Each line below must be reproduced exactly as it stands. Pictures stay out of the copy.

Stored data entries

Start of Block

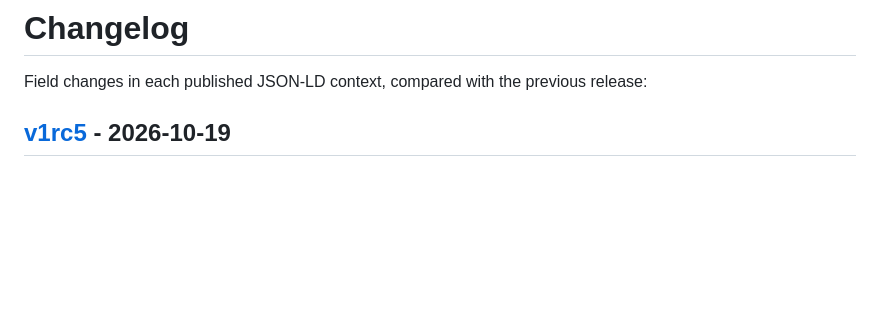
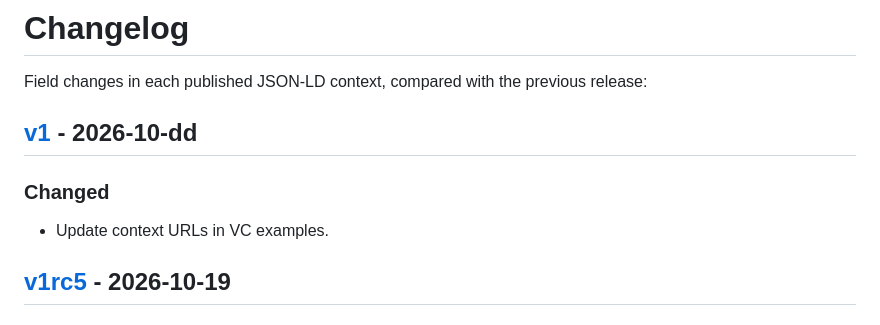
Before and after one commit to COVESA/vehicle-credentials-vocabulary, a Markdown page: CHANGELOG.md, the part around the change. Drawn GitHub-style; blank space fills up the shorter version.

Commit message:
Update changelog & stage v1.

```diff
--- a/CHANGELOG.md
+++ b/CHANGELOG.md
@@ -1,6 +1,11 @@
 # Changelog
 
 Field changes in each published JSON-LD context, compared with the previous release:
+
+## [v1](https://w3id.org/vvc/v1) - 2026-10-dd
+
+### Changed
+- Update context URLs in VC examples.
 
 ## [v1rc5](https://w3id.org/vvc/v1rc5) - 2026-10-19
 
```
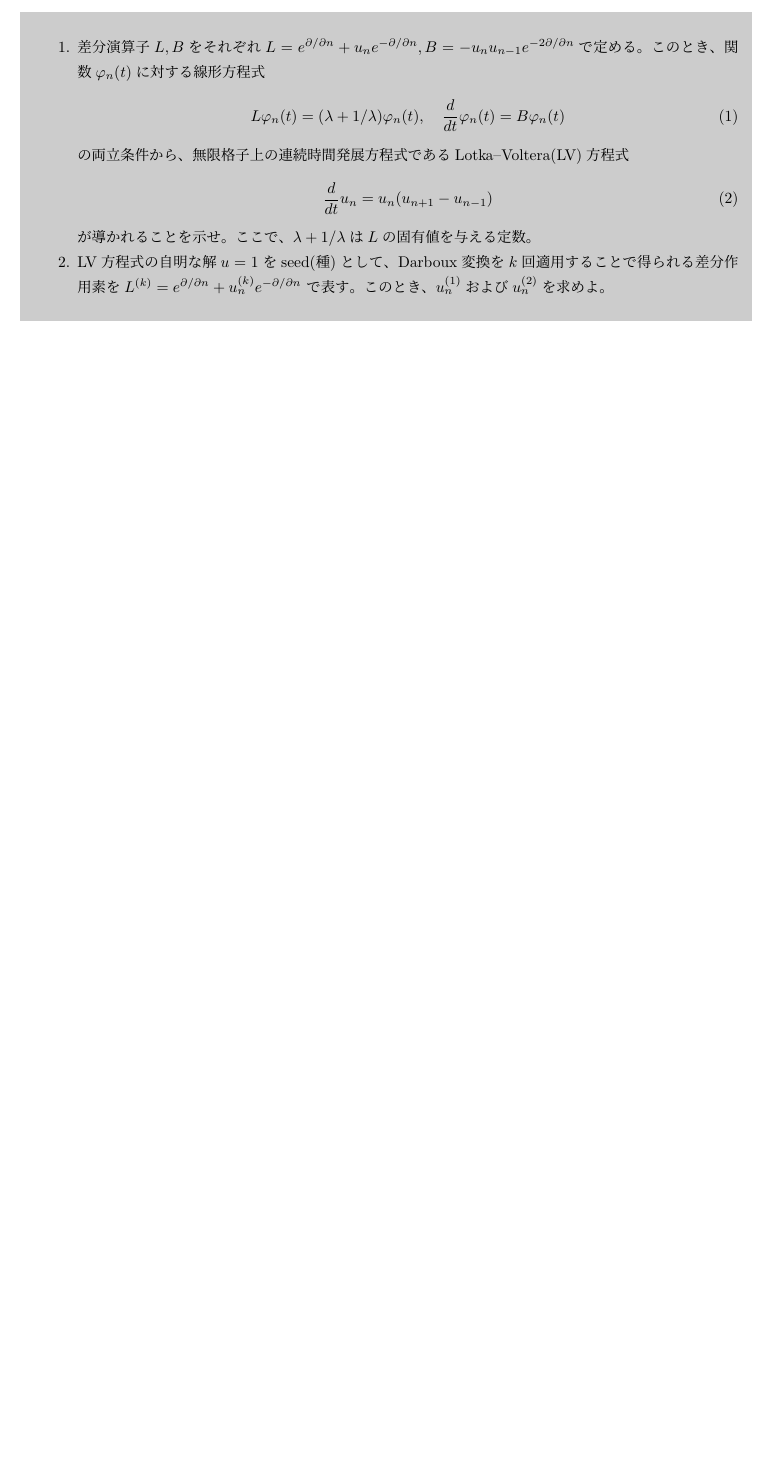
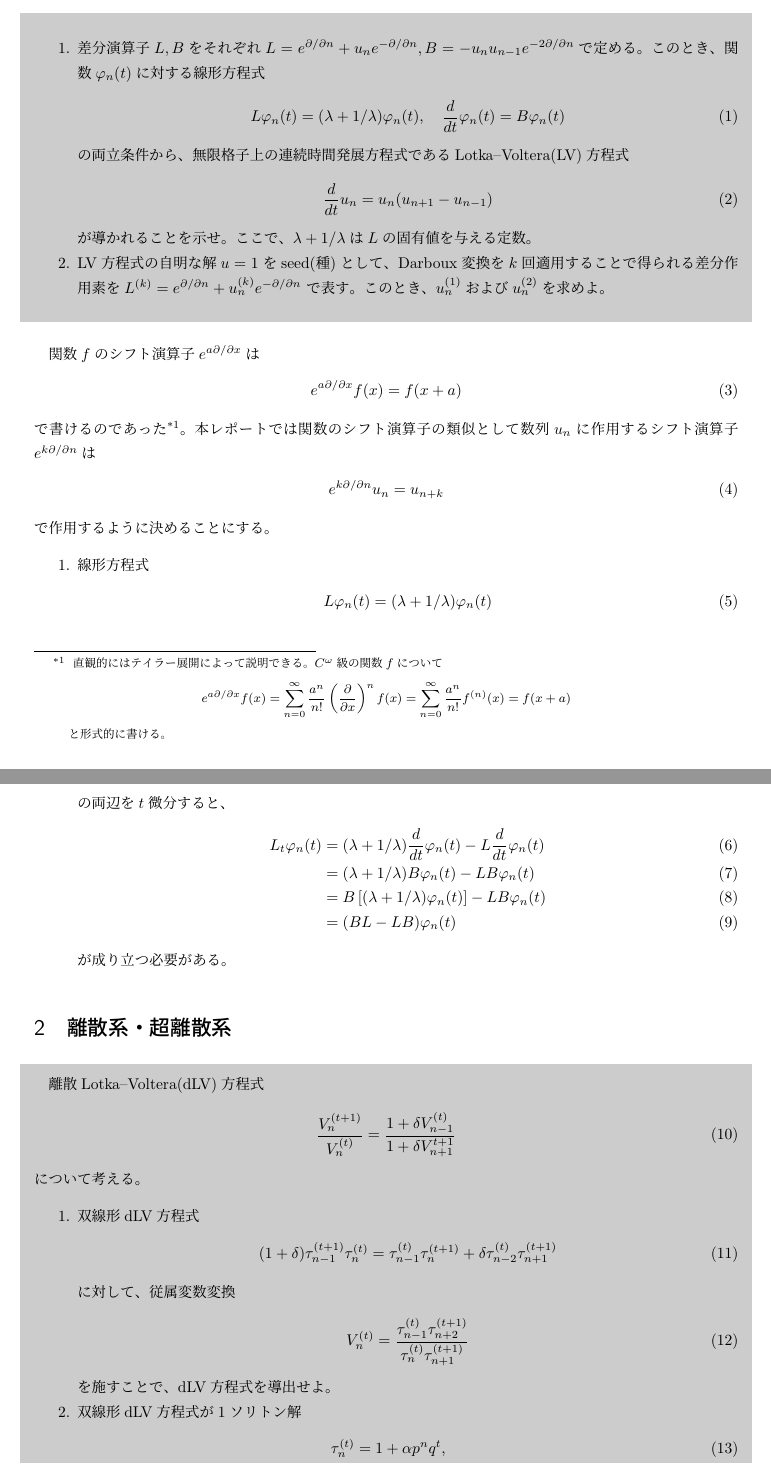
Before and after one commit to yonesuke/TIL, a LaTeX document (Notes/lv.tex): part of the page before the commit and two parts of pages 1 and 2 of 2 after it, the two joined at a grey line, cut so that both start at the same text, the shorter picture padded with empty space. Compiled offline with pLaTeX and dvipdfmx.

Commit message:
add another problems

```diff
--- a/Notes/lv.tex
+++ b/Notes/lv.tex
@@ -46,3 +47,61 @@ $L^{(k)}=e^{\partial/\partial n}+u_{n}^{(k)}e^{-\partial/\partial n}$
 このとき、$u_{n}^{(1)}$および$u_{n}^{(2)}$を求めよ。
 \end{enumerate}
 \end{shaded}
+関数$f$のシフト演算子$e^{a\partial/\partial x}$は
+\begin{align}
+e^{a\partial/\partial x}f(x)=f(x+a)
+\end{align}
+で書けるのであった\footnote{
+	直観的にはテイラー展開によって説明できる。
+	$C^{\omega}$級の関数$f$について
+	\begin{align*}
+		e^{a\partial/\partial x}f(x)
+		=\sum_{n=0}^{\infty}\frac{a^{n}}{n!}\left(\frac{\partial}{\partial x}\right)^{n}f(x)
+		=\sum_{n=0}^{\infty}\frac{a^{n}}{n!}f^{(n)}(x)
+		=f(x+a)
+	\end{align*}
+	と形式的に書ける。
+}。
+本レポートでは関数のシフト演算子の類似として数列$u_{n}$に作用するシフト演算子$e^{k\partial/\partial n}$は
+\begin{align}
+e^{k\partial/\partial n}u_{n}=u_{n+k}
+\end{align}
+で作用するように決めることにする。
+\begin{enumerate}
+\item 線形方程式
+\begin{align}
+L\varphi_{n}(t)=(\lambda+1/\lambda)\varphi_{n}(t)
+\end{align}
+の両辺を$t$微分すると、
+\begin{align}
+L_{t}\varphi_{n}(t)
+&=(\lambda+1/\lambda)\frac{d}{dt}\varphi_{n}(t)
+-L\frac{d}{dt}\varphi_{n}(t)\\
+&=(\lambda+1/\lambda)B\varphi_{n}(t)-LB\varphi_{n}(t)\\
+&=B\left[(\lambda+1/\lambda)\varphi_{n}(t)\right]-LB\varphi_{n}(t)\\
+&=(BL-LB)\varphi_{n}(t)
+\end{align}
+が成り立つ必要がある。
+\end{enumerate}
+\section{離散系・超離散系}
+\begin{shaded}
+離散Lotka--Voltera(dLV)方程式
+\begin{align}
+\frac{V_{n}^{(t+1)}}{V_{n}^{(t)}}=\frac{1+\delta V_{n-1}^{(t)}}{1+\delta V_{n+1}^{t+1}}
+\end{align}
+について考える。
+\begin{enumerate}
+\item 双線形dLV方程式
+\begin{align}
+(1+\delta)\tau_{n-1}^{(t+1)}\tau_{n}^{(t)}=\tau_{n-1}^{(t)}\tau_{n}^{(t+1)}+\delta\tau_{n-2}^{(t)}\tau_{n+1}^{(t+1)}
+\end{align}
+に対して、従属変数変換
+\begin{align}
+V_{n}^{(t)}=\frac{\tau_{n-1}^{(t)}\tau_{n+2}^{(t+1)}}{\tau_{n}^{(t)}\tau_{n+1}^{(t+1)}}
+\end{align}
+を施すことで、dLV方程式を導出せよ。
+\item 双線形dLV方程式が1ソリトン解
+\begin{align}
+&\tau_{n}^{(t)}=1+\alpha p^{n}q^{t},\\
+&q=\frac{1+\delta(1+\delta)^{-1}p^{-1}}{1+\delta(1+\delta)^{-1}p}
+\end{align}
```
Also changed, not shown: Notes/lv.pdf, Notes/lv.tex (24 more changed lines).
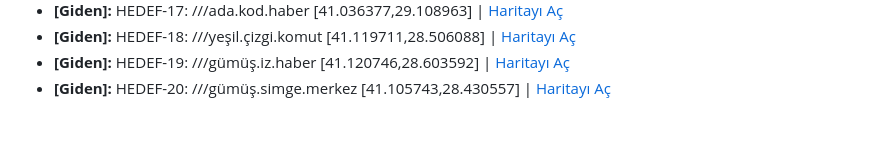
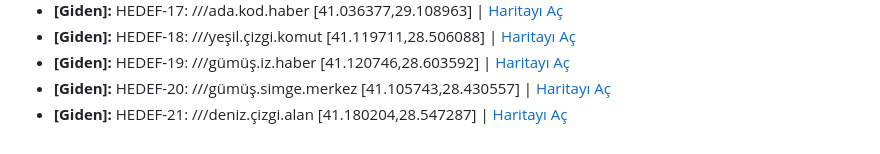
Before and after one commit to serapmecin/IoT-Internship, a Markdown page: konum_loglari.md, the part around the change. Rendered like a GitHub page.

Commit message:
Anlik Konum Log Guncellemesi

```diff
--- a/konum_loglari.md
+++ b/konum_loglari.md
@@ -17,3 +17,4 @@
 * **[Giden]:** HEDEF-18: ///yeşil.çizgi.komut [41.119711,28.506088] | [Haritayı Aç](https://www.google.com/maps/search/?api=1&query=HEDEF-18:///yeşil.çizgi.komut[41.119711,28.506088])
 * **[Giden]:** HEDEF-19: ///gümüş.iz.haber [41.120746,28.603592] | [Haritayı Aç](https://www.google.com/maps/search/?api=1&query=HEDEF-19:///gümüş.iz.haber[41.120746,28.603592])
 * **[Giden]:** HEDEF-20: ///gümüş.simge.merkez [41.105743,28.430557] | [Haritayı Aç](https://www.google.com/maps/search/?api=1&query=HEDEF-20:///gümüş.simge.merkez[41.105743,28.430557])
+* **[Giden]:** HEDEF-21: ///deniz.çizgi.alan [41.180204,28.547287] | [Haritayı Aç](https://www.google.com/maps/search/?api=1&query=HEDEF-21:///deniz.çizgi.alan[41.180204,28.547287])
```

End of Block

> REPLY
Before and after one commit to COVESA/vehicle-credentials-vocabulary, a Markdown page: CHANGELOG.md, the part around the change. Drawn GitHub-style; blank space fills up the shorter version.

Commit message:
Update changelog & stage v1.

```diff
--- a/CHANGELOG.md
+++ b/CHANGELOG.md
@@ -1,6 +1,11 @@
 # Changelog
 
 Field changes in each published JSON-LD context, compared with the previous release:
+
+## [v1](https://w3id.org/vvc/v1) - 2026-10-dd
+
+### Changed
+- Update context URLs in VC examples.
 
 ## [v1rc5](https://w3id.org/vvc/v1rc5) - 2026-10-19
 
```
Before and after one commit to yonesuke/TIL, a LaTeX document (Notes/lv.tex): part of the page before the commit and two parts of pages 1 and 2 of 2 after it, the two joined at a grey line, cut so that both start at the same text, the shorter picture padded with empty space. Compiled offline with pLaTeX and dvipdfmx.

Commit message:
add another problems

```diff
--- a/Notes/lv.tex
+++ b/Notes/lv.tex
@@ -46,3 +47,61 @@ $L^{(k)}=e^{\partial/\partial n}+u_{n}^{(k)}e^{-\partial/\partial n}$
 このとき、$u_{n}^{(1)}$および$u_{n}^{(2)}$を求めよ。
 \end{enumerate}
 \end{shaded}
+関数$f$のシフト演算子$e^{a\partial/\partial x}$は
+\begin{align}
+e^{a\partial/\partial x}f(x)=f(x+a)
+\end{align}
+で書けるのであった\footnote{
+	直観的にはテイラー展開によって説明できる。
+	$C^{\omega}$級の関数$f$について
+	\begin{align*}
+		e^{a\partial/\partial x}f(x)
+		=\sum_{n=0}^{\infty}\frac{a^{n}}{n!}\left(\frac{\partial}{\partial x}\right)^{n}f(x)
+		=\sum_{n=0}^{\infty}\frac{a^{n}}{n!}f^{(n)}(x)
+		=f(x+a)
+	\end{align*}
+	と形式的に書ける。
+}。
+本レポートでは関数のシフト演算子の類似として数列$u_{n}$に作用するシフト演算子$e^{k\partial/\partial n}$は
+\begin{align}
+e^{k\partial/\partial n}u_{n}=u_{n+k}
+\end{align}
+で作用するように決めることにする。
+\begin{enumerate}
+\item 線形方程式
+\begin{align}
+L\varphi_{n}(t)=(\lambda+1/\lambda)\varphi_{n}(t)
+\end{align}
+の両辺を$t$微分すると、
+\begin{align}
+L_{t}\varphi_{n}(t)
+&=(\lambda+1/\lambda)\frac{d}{dt}\varphi_{n}(t)
+-L\frac{d}{dt}\varphi_{n}(t)\\
+&=(\lambda+1/\lambda)B\varphi_{n}(t)-LB\varphi_{n}(t)\\
+&=B\left[(\lambda+1/\lambda)\varphi_{n}(t)\right]-LB\varphi_{n}(t)\\
+&=(BL-LB)\varphi_{n}(t)
+\end{align}
+が成り立つ必要がある。
+\end{enumerate}
+\section{離散系・超離散系}
+\begin{shaded}
+離散Lotka--Voltera(dLV)方程式
+\begin{align}
+\frac{V_{n}^{(t+1)}}{V_{n}^{(t)}}=\frac{1+\delta V_{n-1}^{(t)}}{1+\delta V_{n+1}^{t+1}}
+\end{align}
+について考える。
+\begin{enumerate}
+\item 双線形dLV方程式
+\begin{align}
+(1+\delta)\tau_{n-1}^{(t+1)}\tau_{n}^{(t)}=\tau_{n-1}^{(t)}\tau_{n}^{(t+1)}+\delta\tau_{n-2}^{(t)}\tau_{n+1}^{(t+1)}
+\end{align}
+に対して、従属変数変換
+\begin{align}
+V_{n}^{(t)}=\frac{\tau_{n-1}^{(t)}\tau_{n+2}^{(t+1)}}{\tau_{n}^{(t)}\tau_{n+1}^{(t+1)}}
+\end{align}
+を施すことで、dLV方程式を導出せよ。
+\item 双線形dLV方程式が1ソリトン解
+\begin{align}
+&\tau_{n}^{(t)}=1+\alpha p^{n}q^{t},\\
+&q=\frac{1+\delta(1+\delta)^{-1}p^{-1}}{1+\delta(1+\delta)^{-1}p}
+\end{align}
```
Also changed, not shown: Notes/lv.pdf, Notes/lv.tex (24 more changed lines).
Before and after one commit to serapmecin/IoT-Internship, a Markdown page: konum_loglari.md, the part around the change. Rendered like a GitHub page.

Commit message:
Anlik Konum Log Guncellemesi

```diff
--- a/konum_loglari.md
+++ b/konum_loglari.md
@@ -17,3 +17,4 @@
 * **[Giden]:** HEDEF-18: ///yeşil.çizgi.komut [41.119711,28.506088] | [Haritayı Aç](https://www.google.com/maps/search/?api=1&query=HEDEF-18:///yeşil.çizgi.komut[41.119711,28.506088])
 * **[Giden]:** HEDEF-19: ///gümüş.iz.haber [41.120746,28.603592] | [Haritayı Aç](https://www.google.com/maps/search/?api=1&query=HEDEF-19:///gümüş.iz.haber[41.120746,28.603592])
 * **[Giden]:** HEDEF-20: ///gümüş.simge.merkez [41.105743,28.430557] | [Haritayı Aç](https://www.google.com/maps/search/?api=1&query=HEDEF-20:///gümüş.simge.merkez[41.105743,28.430557])
+* **[Giden]:** HEDEF-21: ///deniz.çizgi.alan [41.180204,28.547287] | [Haritayı Aç](https://www.google.com/maps/search/?api=1&query=HEDEF-21:///deniz.çizgi.alan[41.180204,28.547287])
```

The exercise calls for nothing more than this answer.